Amy Richards met Jim McKay as he was getting ready to release his first film, Girls Town, in 1995. McKay was kind (and political) enough to offer his film to the Third Wave Foundation, which Richards cofounded, for a benefit screening. Though Third Wave has had dozens of events since then, none has come close to matching its success, in terms of sheer dollars raised in one sitting (over $20,000), the number of new donors and allies attracted to the organization’s work, and the unparalleled visibility that comes when you combine social justice and Hollywood.
It is not my pleasure to remind anyone of the 2001 teen flick Sugar & Spice. Teetering between the black humor of Heathers and the girly glitz of Clueless, it achieves the success of neither, and I bring it up now only because of a single scene.
A film studies professor once told me that everything you need to know about a movie is revealed in the first five minutes. This is particularly true of The Stepford Wives.
In the opening scene of Bryan Forbes’s 1975 original, Joanna Eberhart (Katharine Ross) takes a long, scrutinizing look at herself in the bathroom mirror. Her reaction is one of mild surprise, then subtle resignation, as if she’s thinking, That’s me?…Oh, well. She appears wistful and introspective as she walks around the silent Manhattan apartment that has been emptied for her family’s move to the suburbs.

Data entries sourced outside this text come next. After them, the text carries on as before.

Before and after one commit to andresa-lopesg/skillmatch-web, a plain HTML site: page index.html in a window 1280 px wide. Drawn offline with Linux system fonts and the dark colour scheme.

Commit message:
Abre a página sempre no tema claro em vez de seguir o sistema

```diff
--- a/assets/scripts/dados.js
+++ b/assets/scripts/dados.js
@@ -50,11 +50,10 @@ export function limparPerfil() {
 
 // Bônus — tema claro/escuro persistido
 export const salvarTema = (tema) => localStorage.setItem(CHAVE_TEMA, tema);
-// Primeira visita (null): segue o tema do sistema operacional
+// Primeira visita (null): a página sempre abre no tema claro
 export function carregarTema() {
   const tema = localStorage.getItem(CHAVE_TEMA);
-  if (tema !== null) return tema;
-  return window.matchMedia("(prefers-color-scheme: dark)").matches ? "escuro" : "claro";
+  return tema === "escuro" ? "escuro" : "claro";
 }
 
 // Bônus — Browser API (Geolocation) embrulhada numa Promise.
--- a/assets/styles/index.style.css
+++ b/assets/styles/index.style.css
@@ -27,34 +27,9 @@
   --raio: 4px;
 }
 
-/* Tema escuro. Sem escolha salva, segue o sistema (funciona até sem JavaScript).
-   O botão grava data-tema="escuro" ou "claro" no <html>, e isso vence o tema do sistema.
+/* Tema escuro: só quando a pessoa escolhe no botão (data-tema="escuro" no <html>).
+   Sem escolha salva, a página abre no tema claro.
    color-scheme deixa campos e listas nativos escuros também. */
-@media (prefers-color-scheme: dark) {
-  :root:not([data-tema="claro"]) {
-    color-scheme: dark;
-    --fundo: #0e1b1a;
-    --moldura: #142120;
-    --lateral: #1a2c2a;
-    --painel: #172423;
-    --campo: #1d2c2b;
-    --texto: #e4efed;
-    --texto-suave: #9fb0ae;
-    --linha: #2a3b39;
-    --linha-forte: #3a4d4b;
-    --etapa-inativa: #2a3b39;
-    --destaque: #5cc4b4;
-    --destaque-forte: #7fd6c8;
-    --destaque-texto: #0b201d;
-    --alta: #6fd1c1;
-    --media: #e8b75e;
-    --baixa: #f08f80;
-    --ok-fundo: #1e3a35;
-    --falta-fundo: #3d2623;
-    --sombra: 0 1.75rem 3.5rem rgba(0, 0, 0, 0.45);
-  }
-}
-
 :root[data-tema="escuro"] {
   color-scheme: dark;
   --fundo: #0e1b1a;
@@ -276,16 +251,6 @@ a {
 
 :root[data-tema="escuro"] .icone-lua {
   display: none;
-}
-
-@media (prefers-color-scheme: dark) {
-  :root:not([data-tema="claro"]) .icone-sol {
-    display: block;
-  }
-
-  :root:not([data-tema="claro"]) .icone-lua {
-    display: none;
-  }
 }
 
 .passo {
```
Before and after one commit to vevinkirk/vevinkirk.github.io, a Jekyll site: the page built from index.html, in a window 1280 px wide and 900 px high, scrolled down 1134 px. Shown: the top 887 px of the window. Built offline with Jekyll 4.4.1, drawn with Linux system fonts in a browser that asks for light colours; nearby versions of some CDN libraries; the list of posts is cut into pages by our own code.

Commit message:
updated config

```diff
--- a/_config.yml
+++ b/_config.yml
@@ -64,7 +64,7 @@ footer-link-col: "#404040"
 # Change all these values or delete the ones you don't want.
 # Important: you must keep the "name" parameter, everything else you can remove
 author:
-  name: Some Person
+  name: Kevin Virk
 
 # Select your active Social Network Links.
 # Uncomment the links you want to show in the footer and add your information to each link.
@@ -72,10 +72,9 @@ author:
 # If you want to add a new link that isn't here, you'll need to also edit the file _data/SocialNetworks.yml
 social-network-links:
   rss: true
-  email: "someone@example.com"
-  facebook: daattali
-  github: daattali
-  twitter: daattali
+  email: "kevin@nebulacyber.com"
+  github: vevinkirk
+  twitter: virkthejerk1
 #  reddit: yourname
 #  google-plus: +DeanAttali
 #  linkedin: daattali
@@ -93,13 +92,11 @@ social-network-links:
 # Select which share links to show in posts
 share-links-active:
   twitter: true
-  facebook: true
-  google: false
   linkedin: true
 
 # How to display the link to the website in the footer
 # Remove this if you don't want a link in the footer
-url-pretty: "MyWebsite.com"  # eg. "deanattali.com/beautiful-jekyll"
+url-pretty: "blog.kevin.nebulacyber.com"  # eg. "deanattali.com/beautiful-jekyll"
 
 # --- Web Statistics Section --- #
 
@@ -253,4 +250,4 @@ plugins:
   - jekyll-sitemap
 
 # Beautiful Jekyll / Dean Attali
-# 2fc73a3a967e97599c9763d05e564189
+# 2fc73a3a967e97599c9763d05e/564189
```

Compare this to the start of Frank Oz’s 2004 version: Joanna (Nicole Kidman), a powerhouse network executive, struts like a supermodel up to a podium, delivers a self-congratulatory speech, and previews the coming season’s reality shows to a huge industry crowd. The mood is loud, flashy, and in-your-face. The difference between the two scenes is night and day, and therein, as my professor foretold, is everything we need to know.
Few would debate the fact that before the civil rights and women’s liberation movements percolated into mass culture, representations of black/white relationships in popular media, particularly Hollywood, were thoroughly unbalanced. Viewed in retrospect, seemingly amicable duos like Uncle Tom and Eva, Scarlett O’Hara and Mammy, and Shirley Temple and Bill Bojangles make us cringe with the obviousness of the black character’s one-way caregiving role. The minstrelization of African-Americans—alternately portrayed as countrified nurturers or urban entertainers—reveals the extent of their oppression in Hollywood. But a look at contemporary film exposes the perhaps more troubling fact that little has changed, and nowhere does this become clearer than in narratives that take on the societal ramifications of interracial romance.